My father had a stern exterior, but his baby sister Ray could melt him in seconds flat. She adored her brother. He was a career military man, so our family would be stationed in different places as I was growing up. Ray would visit us — like a fairy godmother, she’d pop up in places with off-the-wall presents and smiles. I’ll never forget when my father was stationed at Norway. Ray came in on one of the first SAS [Scandinavian Airlines] over-the-Pole flights. And when she arrived she said, almost with some surprise, “I expected to look down and see the candy-striped pole on the North Pole!” Of course she did! She just said it in that “Ray way” that made it magic. She was full of magical moments like that.
My aunt was such an artist; everything she did, she did perfectly. When we stayed at the house, we’d have breakfasts that were almost too pretty to eat. Every dish, every place mat, every napkin, the flowers on the table and on the sideboard, a bowl of fruit… everything had to be not only beautiful to taste, but beautiful to see. And the breakfast table was a work of art in itself — the way she arranged it differently every day, using different plates, different flowers, and different cups. All with love. You’d feel enveloped with love in her house.
Ray had an enormous spirit of fun. Work and fun were the things she had in common with Charles — they were the same thing to them. They embodied the philosophy of doing what you love and loving what you do. They loved their toys, and they loved the fanciful. (Where else could you get the Hang-It-All?) And Ray was intensely curious. When I was in seventh and eighth grade and my father was stationed in California, I was in a state band and individual instrumental competition. I played the clarinet and had a solo. Afterward, my friend Margaret Ann, who had accompanied me on the piano and who also played glockenspiel, came out with us to Ray and Charles’ house. Ray was so fascinated by someone who played the glockenspiel. (“Oh! Glockenspiel!” she’d say.) And she would go on and on asking Margaret about what it was like — questions about where it came from and how she got started in it. She had such a childlike curiosity about everything.

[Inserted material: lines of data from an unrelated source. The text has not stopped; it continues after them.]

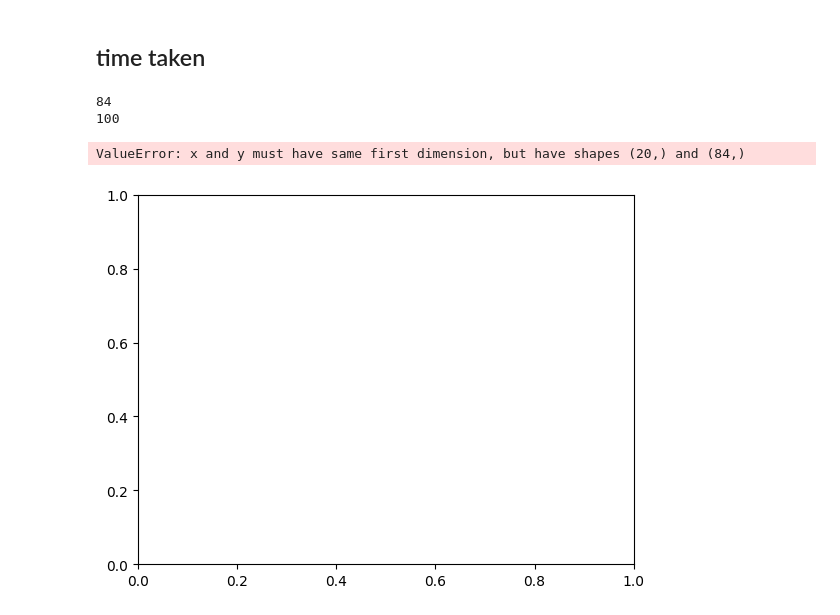
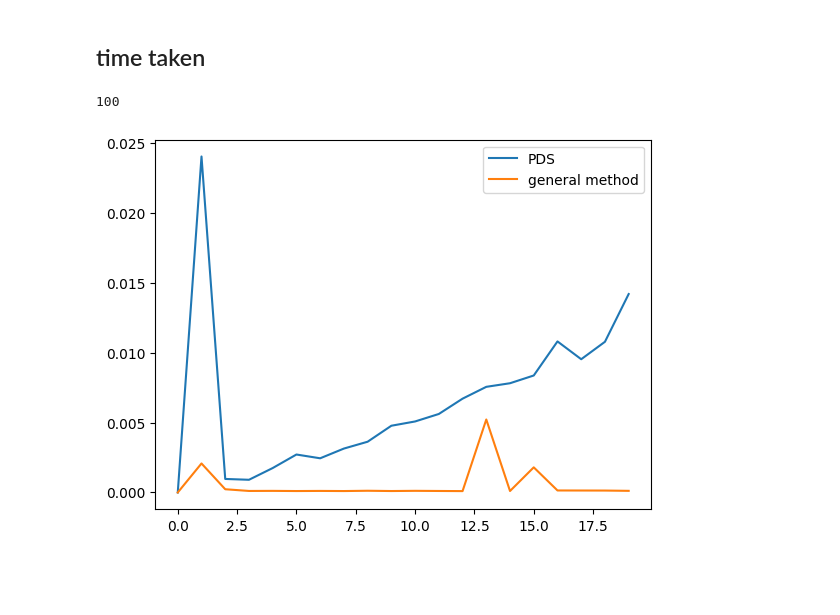
Before and after one commit to sureshnaidugolla/CXFEL-Project-Work, a Jupyter notebook: PDS_Play.ipynb, the cells around one changed output. Drawn from its saved outputs; the diff is of its cells as text; code cells hidden in the pictures; blank space fills up the shorter version.

```diff
--- a/PDS_Play.ipynb
+++ b/PDS_Play.ipynb
@@ -1,19 +1,2 @@
 # %% [markdown]
 <a href="https://colab.research.google.com/github/sureshnaidugolla/myrepo/blob/GP/PDS_Play.ipynb" target="_parent"><img src="https://colab.research.google.com/assets/colab-badge.svg" alt="Open In Colab"/></a>
-# %%
-import numpy as np
-a=np.random.rand(10,2)
-l=[]
-min_dist=0.000000001
-k=[]
-for i in range(len(a)):
-  for j in a:
-    print(a[i],j,type(a[i]),type(j))
-    if(np.linalg.norm(a[i]-j)<min_dist):
-      l.append(i)
-      break
-
-print(len(l))
-print(k)
-a=np.delete(a,l,0)
-print(a)
@@ -298,19 +245,17 @@ plt.show()
 # %%
 import matplotlib.pyplot as plt
 
 ptime=[0, 0.02403545379638672, 0.0009675025939941406, 0.0009081363677978516, 0.0017478466033935547, 0.002715587615966797, 0.002445697784423828, 0.003141164779663086, 0.0036308765411376953, 0.004774332046508789, 0.005079984664916992, 0.005615234375, 0.006710529327392578, 0.0075571537017822266, 0.007814645767211914, 0.008368253707885742, 0.010805606842041016, 0.009531736373901367, 0.010780096054077148, 0.014195919036865234] #, 0.012491941452026367]
 gtime=[0, 0.0003979206085205078, 0.0002810955047607422, 0.00022268295288085938, 0.00010943412780761719, 0.00010442733764648438, 0.00011157989501953125, 0.00011348724365234375, 0.00012540817260742188, 0.00010943412780761719, 0.00010943412780761719, 0.00011324882507324219, 0.00017213821411132812, 0.00012302398681640625, 0.00011324882507324219, 0.00012159347534179688, 0.00011754035949707031, 0.00011467933654785156, 7.891654968261719e-05, 7.2479248046875e-05]
 x=[i for i in range(20)]
 #ptime=ptime_taken
 #print(len(ptime_taken))
 gtime=time_taken
 print(len(time_taken))
 plt.plot(x,ptime,label="PDS")
-plt.plot(x[:84:],gtime,label="general method")
+plt.plot(x,gtime[:20:],label="general method")
 plt.legend()
 plt.show()
 # %% [output]
-84
 100
-ValueError: x and y must have same first dimension, but have shapes (20,) and (84,)
-[figure, old version]
+[figure, new version]
```
Also changed, not shown: parts of 10 cells of this notebook.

Ray, in her way, was a different kind of Renaissance woman — so much a woman, and yet, operating in a man’s world in an enormously successful way. She was very demanding in what she wanted and how the vision should be presented. She made no bones about it. So, in her, you had this combination of a brilliant, detail-oriented artist with a wonderful, fanciful, and intense curiosity about everything in the world — every piece of it. She had a way of educating you and learning at the same time. I still miss her effervescence and the extreme attention, love, and care she showed when she was with you. What I miss most is her joyous presence… and sharing it. I miss her.
Beginning February 23, 2013, the California Museum in Sacramento will present “Ray Eames: A Century of Modern Design,” an exhibit revealing “a new perspective on Ray’s 60-year career in the arts, along with her influence on American culture and significance in history as one of the 20th century’s most influential artists.” Find details at californiamuseum.org.